This is normally dismissed as typical footballer ignorance but it’s better understood when you think of a footballer standing infront of a monitor talking you through the goal they’ve just scored. They’re describing something in the past, which also seems to be happening now, which they’ve never seen before. The past and the present are all mushed up – it’s bound to create an odd tense.
Excuse this bit of bragging, but this makes me incredibly proud. Today, Christa Carone, CMO of Xerox, wrote this about Percolate on Forbes.com:
As an active Twitter user and scanner, I’m constantly prowling for Tweet-worthy articles and insights to share with my followers. But, like every multi-tasker, over-committed, “not-enough-time-in-the-day” person I know, there are always competing demands for time that keep me from heeding the call of the little blue bird.
Thank goodness for Percolate, a small but fast-growing company that recognizes that marketing on the “social scale” requires content, content and more content, but only if it passes the relevancy test. Through algorithms, filters and other tools, Percolate scours the web and serves up content tailored to my specific areas of focus that I can review and easily share.
I’m grateful for and a tiny bit envious of this start-up. I marvel at how its founders quickly spotted a need and last year created a company that has scored a slew of clients and, in November, $9 million in funding. Besides that, everything this company does is on-brand, from its business cards and its Daily Brew email to the—yes–perkiness of its staffers.
One of my resolutions for 2013 is to spend more time learning from small companies like Percolate. Big organizations can be great marketers but often find it hard to act fast. Frankly, “seize” isn’t something that is easily said or done. But there are lessons that Goliaths like Xerox can learn from more nimble David-sized enterprises.

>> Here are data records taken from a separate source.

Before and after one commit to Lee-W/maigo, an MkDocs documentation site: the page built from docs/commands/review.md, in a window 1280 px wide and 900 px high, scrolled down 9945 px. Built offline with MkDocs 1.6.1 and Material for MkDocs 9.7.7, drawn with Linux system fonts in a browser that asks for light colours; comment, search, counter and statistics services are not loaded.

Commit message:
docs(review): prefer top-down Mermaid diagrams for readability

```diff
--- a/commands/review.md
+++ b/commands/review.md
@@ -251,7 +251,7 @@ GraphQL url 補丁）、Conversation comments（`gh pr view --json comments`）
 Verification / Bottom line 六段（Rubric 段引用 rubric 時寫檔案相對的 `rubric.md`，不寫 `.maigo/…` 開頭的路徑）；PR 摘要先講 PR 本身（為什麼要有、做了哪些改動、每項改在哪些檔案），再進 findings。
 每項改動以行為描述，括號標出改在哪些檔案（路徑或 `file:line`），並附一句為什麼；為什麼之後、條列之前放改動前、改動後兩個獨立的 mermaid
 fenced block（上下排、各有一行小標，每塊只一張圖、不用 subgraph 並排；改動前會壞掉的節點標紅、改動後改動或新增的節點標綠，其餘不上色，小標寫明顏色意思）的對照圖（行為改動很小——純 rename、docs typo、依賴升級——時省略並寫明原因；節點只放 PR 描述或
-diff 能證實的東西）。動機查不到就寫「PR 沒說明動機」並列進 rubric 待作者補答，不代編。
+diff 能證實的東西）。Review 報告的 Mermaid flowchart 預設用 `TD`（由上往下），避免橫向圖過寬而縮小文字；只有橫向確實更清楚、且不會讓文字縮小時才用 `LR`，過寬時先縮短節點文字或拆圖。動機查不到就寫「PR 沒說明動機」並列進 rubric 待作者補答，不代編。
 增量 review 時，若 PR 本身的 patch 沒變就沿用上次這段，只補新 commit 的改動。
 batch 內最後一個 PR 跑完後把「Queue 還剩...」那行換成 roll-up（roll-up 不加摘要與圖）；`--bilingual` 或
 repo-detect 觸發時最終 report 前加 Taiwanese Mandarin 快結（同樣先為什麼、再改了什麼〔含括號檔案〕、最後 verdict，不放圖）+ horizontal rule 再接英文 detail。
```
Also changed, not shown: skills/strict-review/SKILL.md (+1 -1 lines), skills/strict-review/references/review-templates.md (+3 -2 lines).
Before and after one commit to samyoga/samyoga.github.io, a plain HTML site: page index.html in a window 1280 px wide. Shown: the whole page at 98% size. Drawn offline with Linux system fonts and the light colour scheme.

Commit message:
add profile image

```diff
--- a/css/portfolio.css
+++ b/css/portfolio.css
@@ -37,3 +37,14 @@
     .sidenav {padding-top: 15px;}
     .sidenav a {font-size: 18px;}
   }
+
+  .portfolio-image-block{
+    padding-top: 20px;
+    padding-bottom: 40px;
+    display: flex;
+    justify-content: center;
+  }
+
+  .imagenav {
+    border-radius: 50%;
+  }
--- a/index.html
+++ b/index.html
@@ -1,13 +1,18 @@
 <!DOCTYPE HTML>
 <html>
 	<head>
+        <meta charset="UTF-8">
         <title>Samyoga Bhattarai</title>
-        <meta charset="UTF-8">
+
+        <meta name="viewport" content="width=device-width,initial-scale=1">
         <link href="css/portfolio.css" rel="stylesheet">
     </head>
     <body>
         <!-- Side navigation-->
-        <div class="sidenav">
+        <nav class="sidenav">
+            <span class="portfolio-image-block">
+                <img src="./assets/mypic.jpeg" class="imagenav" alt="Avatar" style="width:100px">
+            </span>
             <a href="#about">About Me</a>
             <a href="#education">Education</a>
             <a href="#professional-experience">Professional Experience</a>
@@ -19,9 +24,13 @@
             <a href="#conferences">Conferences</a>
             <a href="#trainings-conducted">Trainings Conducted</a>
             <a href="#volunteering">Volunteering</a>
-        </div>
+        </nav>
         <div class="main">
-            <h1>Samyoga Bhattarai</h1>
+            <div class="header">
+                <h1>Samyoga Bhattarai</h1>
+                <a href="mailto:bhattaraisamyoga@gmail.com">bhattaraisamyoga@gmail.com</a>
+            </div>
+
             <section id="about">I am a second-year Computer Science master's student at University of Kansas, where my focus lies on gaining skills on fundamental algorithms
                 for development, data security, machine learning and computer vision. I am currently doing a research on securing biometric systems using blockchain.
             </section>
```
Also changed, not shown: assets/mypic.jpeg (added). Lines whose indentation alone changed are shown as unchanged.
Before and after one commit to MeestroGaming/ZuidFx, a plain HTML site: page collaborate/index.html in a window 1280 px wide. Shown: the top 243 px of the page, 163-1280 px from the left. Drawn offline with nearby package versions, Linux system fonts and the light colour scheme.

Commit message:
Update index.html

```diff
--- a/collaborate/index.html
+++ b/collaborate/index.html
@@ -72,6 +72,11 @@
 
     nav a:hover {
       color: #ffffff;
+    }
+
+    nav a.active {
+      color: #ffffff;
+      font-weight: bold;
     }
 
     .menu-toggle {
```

Beyond it being incredibly flattering, there are two things that make me especially happy reading this: First, it’s just the recognition around the brand. I spent a lot of time working with large companies with unbelievable brands and its fun to get a shot at building your own. I still believe deeply that there’s an opportunity within tech, especially on the enterprise side, to take advantage of the lack of thoughtful brands in the space. Second, and more importantly, it’s the recognition of people as part of the brand. When I worked for Naked Communications the tagline (or whatever you want to call it) was “everything communicates.” Brands aren’t built with collateral and style guides, they’re built through interactions and, for us and many other companies, those interactions are with people just as much as they’re with software. Your brand is the total of all those parts and interactions and the responsibility for it sits with everyone in the organization, whether they’re on the front lines dealing with clients or they’re just out at a bar talking about their jobs.
It makes me incredibly proud to read something like this.